*sigh* It pains me to see so many upvotes for a fundamentally flawed paragraph such as this (I say this gently and without intending offense). Here's the reality.

Every single EV on the market today supports the standard connector used in that region - called J1772 in the USA and Mennekes in the UK and Europe. These are used for slower charging - overnight at home, at work, or at a destination such as a hotel or theatre.

Every single EV on the market that supports rapid charging supports EITHER a fully compatible superset of the slower regional standard universally called the Combined Charging Standard (CCS), OR the older Japanese CHAdeMO standard. These are used for recharging in under an hour when traveling.

Tesla also has their Supercharger network with proprietary connectors that only a Tesla vehicle can use, but a Tesla vehicle can certainly use the slower regional standard via an included adapter, and the CHAdeMO rapid standard via an available adapter - rather like a USB to USB-C charging adapter.

So what do rapid charge stations do? Exactly what petrol pumps do - they support both standards!
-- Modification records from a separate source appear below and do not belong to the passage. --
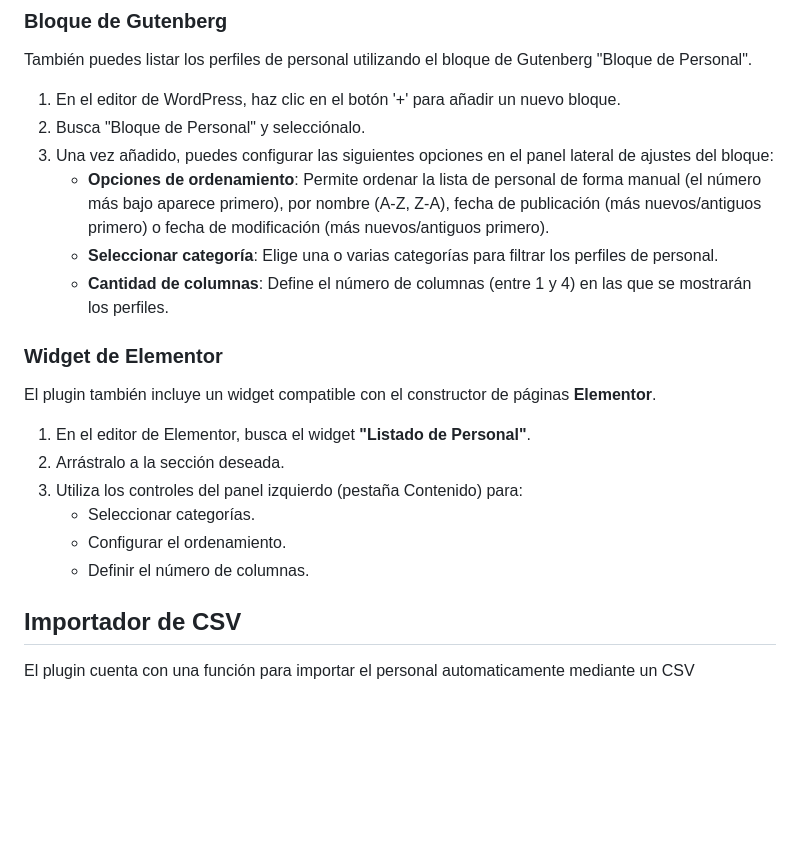
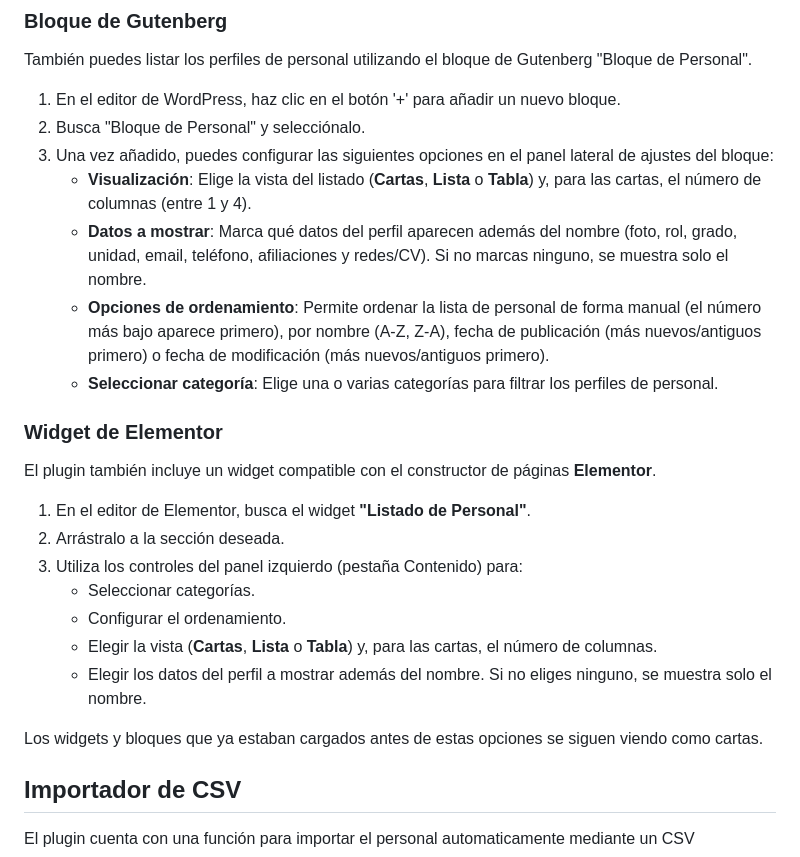
Before and after one commit to sedici/wp-personal, a Markdown page: README.md, the part around the change. Rendered like a GitHub page; blank space fills up the shorter version.

Commit message:
Docs : documento en el README las opciones de vista y datos a mostrar
Co-Authored-By: Claude Opus 5.5 <noreply@anthropic.com>

```diff
--- a/README.md
+++ b/README.md
@@ -36,9 +36,10 @@ También puedes listar los perfiles de personal utilizando el bloque de Gutenber
 1.  En el editor de WordPress, haz clic en el botón '+' para añadir un nuevo bloque.
 2.  Busca "Bloque de Personal" y selecciónalo.
 3.  Una vez añadido, puedes configurar las siguientes opciones en el panel lateral de ajustes del bloque:
+    *   **Visualización**: Elige la vista del listado (**Cartas**, **Lista** o **Tabla**) y, para las cartas, el número de columnas (entre 1 y 4).
+    *   **Datos a mostrar**: Marca qué datos del perfil aparecen además del nombre (foto, rol, grado, unidad, email, teléfono, afiliaciones y redes/CV). Si no marcas ninguno, se muestra solo el nombre.
     *   **Opciones de ordenamiento**: Permite ordenar la lista de personal de forma manual (el número más bajo aparece primero), por nombre (A-Z, Z-A), fecha de publicación (más nuevos/antiguos primero) o fecha de modificación (más nuevos/antiguos primero).
     *   **Seleccionar categoría**: Elige una o varias categorías para filtrar los perfiles de personal.
-    *   **Cantidad de columnas**: Define el número de columnas (entre 1 y 4) en las que se mostrarán los perfiles.
 
 ### Widget de Elementor
 
@@ -49,7 +50,10 @@ El plugin también incluye un widget compatible con el constructor de páginas *
 3.  Utiliza los controles del panel izquierdo (pestaña Contenido) para:
     *   Seleccionar categorías.
     *   Configurar el ordenamiento.
-    *   Definir el número de columnas.
+    *   Elegir la vista (**Cartas**, **Lista** o **Tabla**) y, para las cartas, el número de columnas.
+    *   Elegir los datos del perfil a mostrar además del nombre. Si no eliges ninguno, se muestra solo el nombre.
+
+Los widgets y bloques que ya estaban cargados antes de estas opciones se siguen viendo como cartas.
 
 ## Importador de CSV
 
```
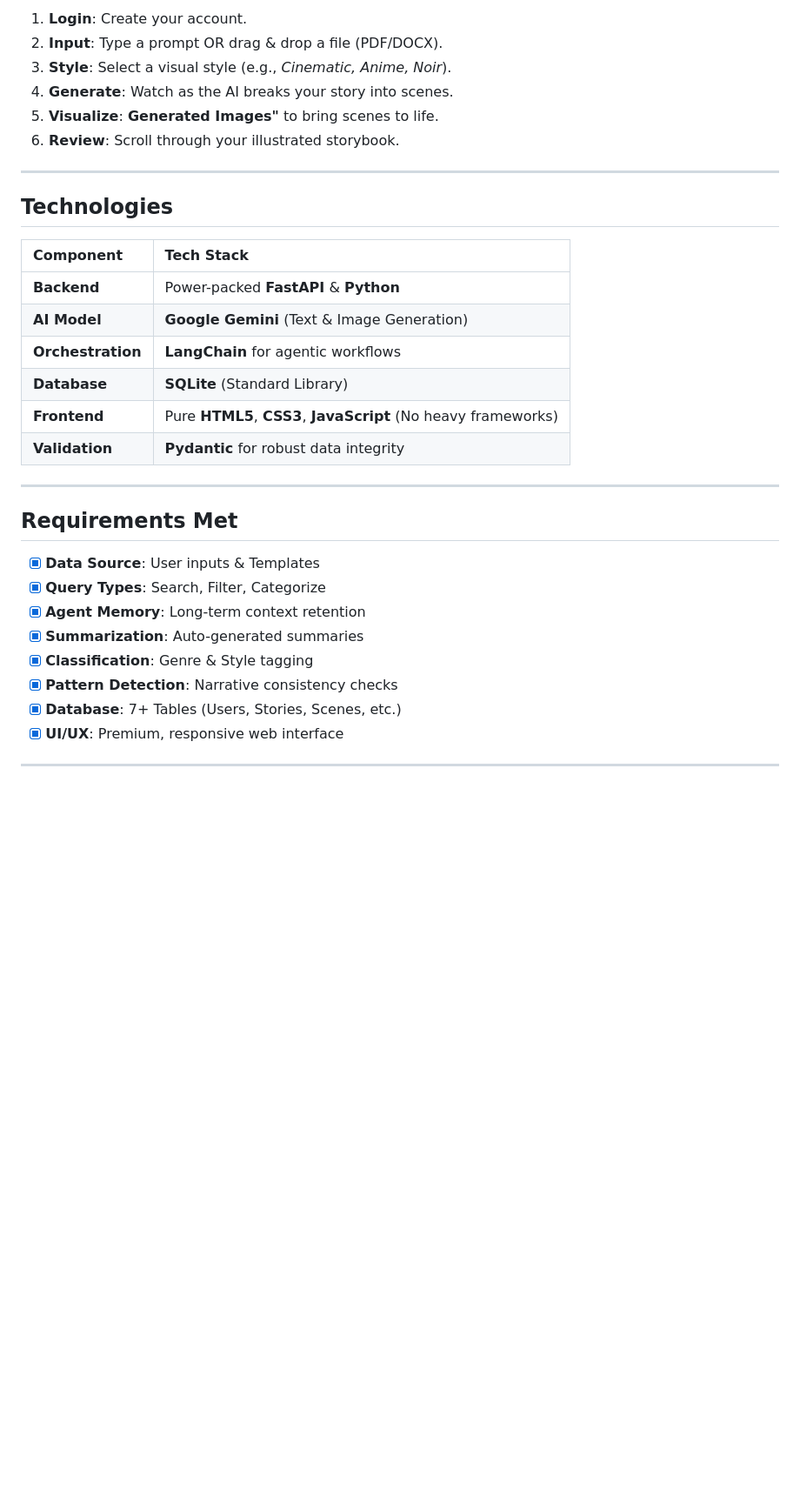
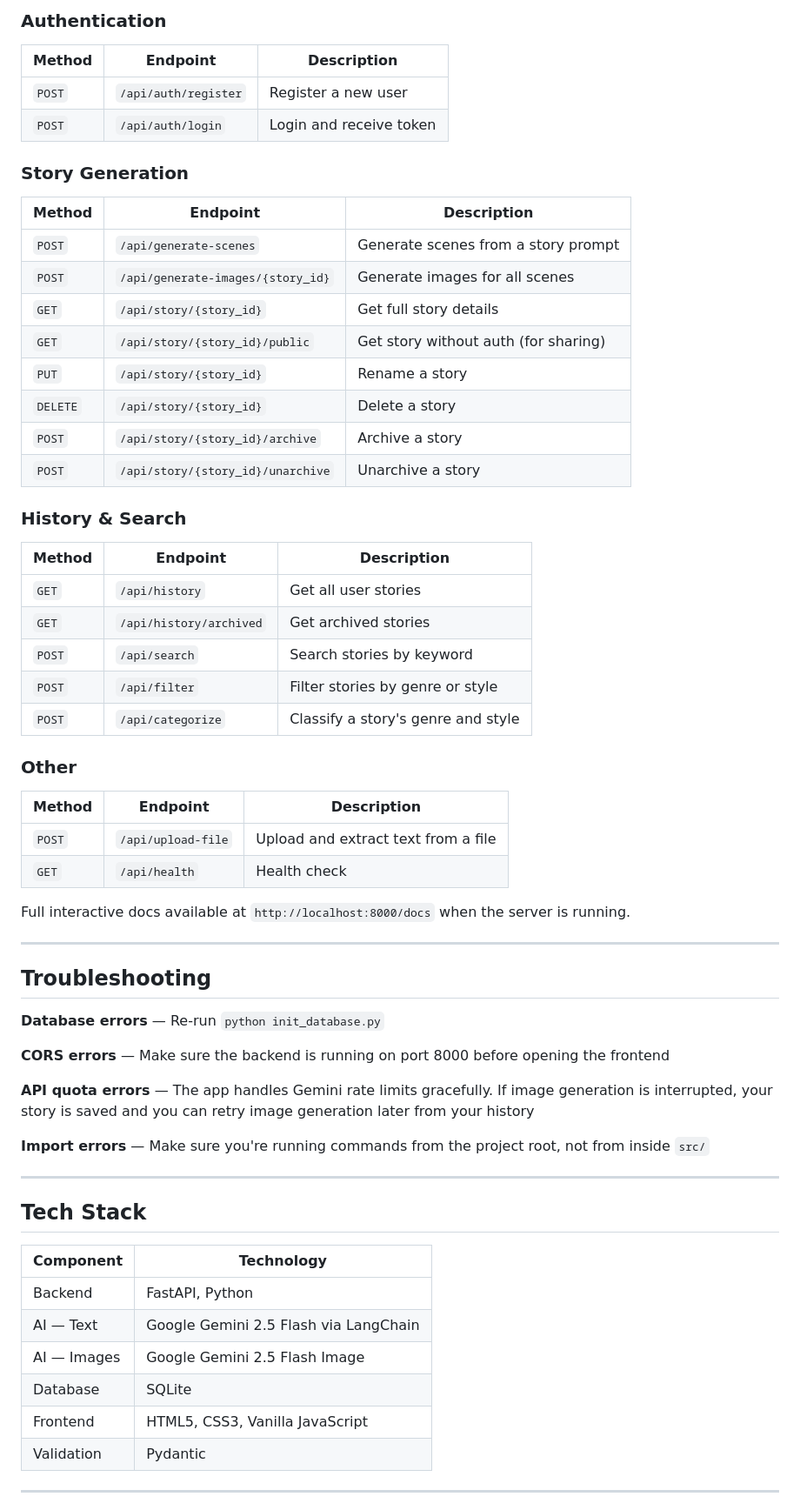
Before and after one commit to hassanayoub409/agent-stories, a Markdown page: README.md, the part around one of its changes. Shown at 87% size. Drawn GitHub-style; blank space fills up the shorter version.

```diff
--- a/README.md
+++ b/README.md
@@ -105,36 +196,63 @@ project/
 
-1.  **Login**: Create your account.
-2.  **Input**: Type a prompt OR drag & drop a file (PDF/DOCX).
-3.  **Style**: Select a visual style (e.g., *Cinematic, Anime, Noir*).
-4.  **Generate**: Watch as the AI breaks your story into scenes.
-5.  **Visualize**: **Generated Images"** to bring scenes to life.
-6.  **Review**: Scroll through your illustrated storybook.
+### Authentication
+| Method | Endpoint | Description |
+|--------|----------|-------------|
+| `POST` | `/api/auth/register` | Register a new user |
+| `POST` | `/api/auth/login` | Login and receive token |
+
+### Story Generation
+| Method | Endpoint | Description |
+|--------|----------|-------------|
+| `POST` | `/api/generate-scenes` | Generate scenes from a story prompt |
+| `POST` | `/api/generate-images/{story_id}` | Generate images for all scenes |
+| `GET` | `/api/story/{story_id}` | Get full story details |
+| `GET` | `/api/story/{story_id}/public` | Get story without auth (for sharing) |
+| `PUT` | `/api/story/{story_id}` | Rename a story |
+| `DELETE` | `/api/story/{story_id}` | Delete a story |
+| `POST` | `/api/story/{story_id}/archive` | Archive a story |
+| `POST` | `/api/story/{story_id}/unarchive` | Unarchive a story |
+
+### History & Search
+| Method | Endpoint | Description |
+|--------|----------|-------------|
+| `GET` | `/api/history` | Get all user stories |
+| `GET` | `/api/history/archived` | Get archived stories |
+| `POST` | `/api/search` | Search stories by keyword |
+| `POST` | `/api/filter` | Filter stories by genre or style |
+| `POST` | `/api/categorize` | Classify a story's genre and style |
+
+### Other
+| Method | Endpoint | Description |
+|--------|----------|-------------|
+| `POST` | `/api/upload-file` | Upload and extract text from a file |
+| `GET` | `/api/health` | Health check |
+
+Full interactive docs available at `http://localhost:8000/docs` when the server is running.
 
 ---
 
-## Technologies
+## Troubleshooting
 
-| Component | Tech Stack |
-|:---|:---|
-| **Backend** | Power-packed **FastAPI** & **Python** |
-| **AI Model** | **Google Gemini** (Text & Image Generation) |
-| **Orchestration** | **LangChain** for agentic workflows |
-| **Database** | **SQLite** (Standard Library) |
-| **Frontend** | Pure **HTML5**, **CSS3**, **JavaScript** (No heavy frameworks) |
-| **Validation** | **Pydantic** for robust data integrity |
+**Database errors** — Re-run `python init_database.py`
+
+**CORS errors** — Make sure the backend is running on port 8000 before opening the frontend
+
+**API quota errors** — The app handles Gemini rate limits gracefully. If image generation is interrupted, your story is saved and you can retry image generation later from your history
+
+**Import errors** — Make sure you're running commands from the project root, not from inside `src/`
 
 ---
 
-## Requirements Met
+## Tech Stack
 
-- [x] **Data Source**: User inputs & Templates
-- [x] **Query Types**: Search, Filter, Categorize
-- [x] **Agent Memory**: Long-term context retention
-- [x] **Summarization**: Auto-generated summaries
-- [x] **Classification**: Genre & Style tagging
-- [x] **Pattern Detection**: Narrative consistency checks
-- [x] **Database**: 7+ Tables (Users, Stories, Scenes, etc.)
-- [x] **UI/UX**: Premium, responsive web interface
+| Component | Technology |
+|-----------|------------|
+| Backend | FastAPI, Python |
+| AI — Text | Google Gemini 2.5 Flash via LangChain |
+| AI — Images | Google Gemini 2.5 Flash Image |
+| Database | SQLite |
+| Frontend | HTML5, CSS3, Vanilla JavaScript |
+| Validation | Pydantic |
 
 ---
 
```
Also changed, not shown: other parts of README.md (+153 -48 lines).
A petrol pump supplies gasoline (often in 3 grades) via one hose and diesel via the other. Rapid charge stations simply provide two connectors, one for CCS and the other for CHAdeMO. It's impossible to plug the wrong connector into your car, unlike putting the wrong grade of gasoline into your car - or worse, a diesel truck!

BTW, I only belong to one charging network: EVgo. I've never needed any other membership to roam the DFW Metroplex, which is about twice the size of Northern Ireland, in my first-generation 80 mile range Leaf. All of their local stations support both CHAdeMO (used by my Leaf) and CCS. Your Membership May Vary. But yes, just accepting a credit card like the petrol pumps would be a definite step in the right direction as well. Just give it a little time. :-)

Hope this clears up the confusion about a "minefield" that is actually somewhat simpler than drivers currently face in petrol-fueled vehicles.